-- Task material follows --

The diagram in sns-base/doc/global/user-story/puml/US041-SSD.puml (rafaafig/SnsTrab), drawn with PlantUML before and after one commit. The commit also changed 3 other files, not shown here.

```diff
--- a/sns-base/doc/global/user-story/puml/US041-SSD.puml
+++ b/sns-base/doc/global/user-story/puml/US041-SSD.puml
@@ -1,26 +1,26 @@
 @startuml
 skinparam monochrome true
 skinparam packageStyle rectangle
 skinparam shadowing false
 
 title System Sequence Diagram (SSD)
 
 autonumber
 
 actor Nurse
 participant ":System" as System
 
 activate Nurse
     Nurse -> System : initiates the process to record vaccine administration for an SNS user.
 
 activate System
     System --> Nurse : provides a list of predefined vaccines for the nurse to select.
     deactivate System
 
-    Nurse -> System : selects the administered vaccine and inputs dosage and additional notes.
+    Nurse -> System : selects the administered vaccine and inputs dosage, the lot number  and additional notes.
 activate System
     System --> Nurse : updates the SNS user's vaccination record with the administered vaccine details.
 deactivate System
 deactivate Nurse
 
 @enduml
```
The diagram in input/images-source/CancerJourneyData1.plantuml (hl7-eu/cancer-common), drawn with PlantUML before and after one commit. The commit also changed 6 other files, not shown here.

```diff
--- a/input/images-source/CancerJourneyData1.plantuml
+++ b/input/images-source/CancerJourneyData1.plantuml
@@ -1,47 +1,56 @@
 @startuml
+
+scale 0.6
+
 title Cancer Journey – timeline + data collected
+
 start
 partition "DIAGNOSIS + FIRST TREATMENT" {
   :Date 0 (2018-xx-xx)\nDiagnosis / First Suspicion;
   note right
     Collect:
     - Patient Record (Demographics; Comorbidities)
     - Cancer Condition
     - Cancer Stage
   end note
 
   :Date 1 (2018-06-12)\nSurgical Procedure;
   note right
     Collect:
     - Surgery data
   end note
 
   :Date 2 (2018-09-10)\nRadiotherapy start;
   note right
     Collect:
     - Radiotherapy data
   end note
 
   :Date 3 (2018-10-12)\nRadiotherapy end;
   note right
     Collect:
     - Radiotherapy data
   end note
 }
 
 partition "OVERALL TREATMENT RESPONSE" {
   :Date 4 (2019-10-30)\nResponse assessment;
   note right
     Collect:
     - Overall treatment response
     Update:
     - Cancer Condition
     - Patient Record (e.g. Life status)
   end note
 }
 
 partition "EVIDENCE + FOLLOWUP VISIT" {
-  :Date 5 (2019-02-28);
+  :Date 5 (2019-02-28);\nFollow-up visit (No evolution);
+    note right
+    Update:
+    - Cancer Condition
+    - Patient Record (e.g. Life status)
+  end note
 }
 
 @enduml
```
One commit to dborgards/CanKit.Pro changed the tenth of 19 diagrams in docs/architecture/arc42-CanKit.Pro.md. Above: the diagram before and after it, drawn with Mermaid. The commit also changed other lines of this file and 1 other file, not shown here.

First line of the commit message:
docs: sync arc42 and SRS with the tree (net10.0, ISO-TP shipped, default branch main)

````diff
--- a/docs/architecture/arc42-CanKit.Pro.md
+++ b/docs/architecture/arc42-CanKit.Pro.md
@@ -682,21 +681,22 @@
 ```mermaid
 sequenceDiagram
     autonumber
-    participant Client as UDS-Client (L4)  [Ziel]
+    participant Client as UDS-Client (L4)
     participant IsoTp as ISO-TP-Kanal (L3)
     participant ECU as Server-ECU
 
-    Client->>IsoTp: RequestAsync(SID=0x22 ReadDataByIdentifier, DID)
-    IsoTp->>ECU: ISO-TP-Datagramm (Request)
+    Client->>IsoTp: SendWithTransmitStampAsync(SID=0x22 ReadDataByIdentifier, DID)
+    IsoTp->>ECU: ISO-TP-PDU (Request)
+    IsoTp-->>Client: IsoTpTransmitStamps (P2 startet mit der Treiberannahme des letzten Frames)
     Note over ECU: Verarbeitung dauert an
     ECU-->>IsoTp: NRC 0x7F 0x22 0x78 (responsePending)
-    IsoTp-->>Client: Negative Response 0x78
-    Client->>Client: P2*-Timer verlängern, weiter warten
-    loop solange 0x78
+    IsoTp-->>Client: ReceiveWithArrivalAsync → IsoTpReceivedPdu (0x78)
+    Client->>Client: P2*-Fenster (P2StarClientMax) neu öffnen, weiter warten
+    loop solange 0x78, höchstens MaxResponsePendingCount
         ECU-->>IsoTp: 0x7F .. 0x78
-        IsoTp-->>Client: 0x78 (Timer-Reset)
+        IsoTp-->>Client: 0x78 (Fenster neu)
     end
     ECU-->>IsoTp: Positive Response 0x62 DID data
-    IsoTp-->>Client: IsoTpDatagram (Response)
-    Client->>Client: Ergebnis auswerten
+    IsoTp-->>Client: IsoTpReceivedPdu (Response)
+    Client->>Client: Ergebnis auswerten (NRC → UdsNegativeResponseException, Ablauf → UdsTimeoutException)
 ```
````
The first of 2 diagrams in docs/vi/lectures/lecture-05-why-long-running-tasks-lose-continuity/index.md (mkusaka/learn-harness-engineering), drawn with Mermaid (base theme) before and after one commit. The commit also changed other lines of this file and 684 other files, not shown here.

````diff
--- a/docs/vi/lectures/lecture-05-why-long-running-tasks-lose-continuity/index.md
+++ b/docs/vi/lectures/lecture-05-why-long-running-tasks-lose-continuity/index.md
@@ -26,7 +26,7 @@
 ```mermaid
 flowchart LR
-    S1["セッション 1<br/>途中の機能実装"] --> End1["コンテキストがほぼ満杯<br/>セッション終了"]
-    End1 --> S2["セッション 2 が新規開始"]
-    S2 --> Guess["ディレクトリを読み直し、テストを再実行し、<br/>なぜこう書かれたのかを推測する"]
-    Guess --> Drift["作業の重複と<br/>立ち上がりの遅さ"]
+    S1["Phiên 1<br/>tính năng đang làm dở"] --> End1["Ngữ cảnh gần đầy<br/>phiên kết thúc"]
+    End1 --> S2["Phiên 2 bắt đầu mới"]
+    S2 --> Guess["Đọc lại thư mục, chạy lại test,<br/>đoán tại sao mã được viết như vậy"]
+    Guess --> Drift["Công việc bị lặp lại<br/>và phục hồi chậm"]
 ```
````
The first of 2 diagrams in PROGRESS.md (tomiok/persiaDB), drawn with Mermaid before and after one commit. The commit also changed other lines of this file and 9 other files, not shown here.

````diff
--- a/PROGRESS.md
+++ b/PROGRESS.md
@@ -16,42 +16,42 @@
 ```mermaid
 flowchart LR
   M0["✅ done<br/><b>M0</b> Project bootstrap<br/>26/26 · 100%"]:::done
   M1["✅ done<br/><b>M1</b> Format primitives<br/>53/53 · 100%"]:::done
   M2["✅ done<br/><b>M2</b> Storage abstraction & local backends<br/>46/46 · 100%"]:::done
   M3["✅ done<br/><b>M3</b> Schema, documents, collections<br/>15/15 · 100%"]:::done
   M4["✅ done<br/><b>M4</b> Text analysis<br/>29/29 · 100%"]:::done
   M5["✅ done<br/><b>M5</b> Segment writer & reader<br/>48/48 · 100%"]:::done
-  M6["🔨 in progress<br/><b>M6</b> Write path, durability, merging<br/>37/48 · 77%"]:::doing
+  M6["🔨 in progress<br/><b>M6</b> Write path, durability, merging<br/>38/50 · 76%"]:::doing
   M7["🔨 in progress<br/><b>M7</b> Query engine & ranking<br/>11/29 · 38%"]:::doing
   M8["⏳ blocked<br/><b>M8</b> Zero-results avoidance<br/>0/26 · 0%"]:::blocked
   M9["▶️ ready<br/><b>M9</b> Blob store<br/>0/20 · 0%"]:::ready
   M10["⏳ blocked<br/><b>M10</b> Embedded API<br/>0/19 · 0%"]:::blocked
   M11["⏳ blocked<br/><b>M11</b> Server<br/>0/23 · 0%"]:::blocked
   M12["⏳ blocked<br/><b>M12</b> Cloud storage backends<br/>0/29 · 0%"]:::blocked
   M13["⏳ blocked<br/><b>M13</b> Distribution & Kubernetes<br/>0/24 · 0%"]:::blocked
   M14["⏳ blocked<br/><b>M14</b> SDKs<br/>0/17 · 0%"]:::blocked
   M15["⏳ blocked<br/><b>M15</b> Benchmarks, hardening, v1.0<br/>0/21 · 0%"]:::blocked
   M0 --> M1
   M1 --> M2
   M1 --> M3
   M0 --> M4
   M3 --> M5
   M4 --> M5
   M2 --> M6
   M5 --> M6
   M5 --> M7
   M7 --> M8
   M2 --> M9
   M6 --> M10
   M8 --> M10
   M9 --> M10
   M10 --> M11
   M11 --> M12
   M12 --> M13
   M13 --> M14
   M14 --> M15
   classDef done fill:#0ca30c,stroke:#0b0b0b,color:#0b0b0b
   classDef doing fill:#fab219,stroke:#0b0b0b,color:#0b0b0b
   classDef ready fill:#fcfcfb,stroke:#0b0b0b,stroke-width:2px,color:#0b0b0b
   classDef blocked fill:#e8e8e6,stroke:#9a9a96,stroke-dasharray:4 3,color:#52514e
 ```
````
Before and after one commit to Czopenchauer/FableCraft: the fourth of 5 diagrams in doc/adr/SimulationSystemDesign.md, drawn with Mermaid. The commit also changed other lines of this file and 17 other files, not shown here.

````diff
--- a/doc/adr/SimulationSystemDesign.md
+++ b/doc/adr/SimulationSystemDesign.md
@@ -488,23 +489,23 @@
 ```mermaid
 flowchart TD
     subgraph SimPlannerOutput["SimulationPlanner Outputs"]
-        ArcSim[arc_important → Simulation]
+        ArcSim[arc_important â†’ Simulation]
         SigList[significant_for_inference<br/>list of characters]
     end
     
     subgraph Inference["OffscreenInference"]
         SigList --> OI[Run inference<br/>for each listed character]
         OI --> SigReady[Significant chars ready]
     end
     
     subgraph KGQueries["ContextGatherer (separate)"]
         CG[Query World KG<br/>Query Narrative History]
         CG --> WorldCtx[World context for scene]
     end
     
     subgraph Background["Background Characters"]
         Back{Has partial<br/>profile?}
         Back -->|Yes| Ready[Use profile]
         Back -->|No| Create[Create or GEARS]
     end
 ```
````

-- Task material concluded --

» Assignment:
Please go through the data above and copy each line that has the word "Guess".

» Response to this task:
-    S2 --> Guess["ディレクトリを読み直し、テストを再実行し、<br/>なぜこう書かれたのかを推測する"]
-    Guess --> Drift["作業の重複と<br/>立ち上がりの遅さ"]
+    S2 --> Guess["Đọc lại thư mục, chạy lại test,<br/>đoán tại sao mã được viết như vậy"]
+    Guess --> Drift["Công việc bị lặp lại<br/>và phục hồi chậm"]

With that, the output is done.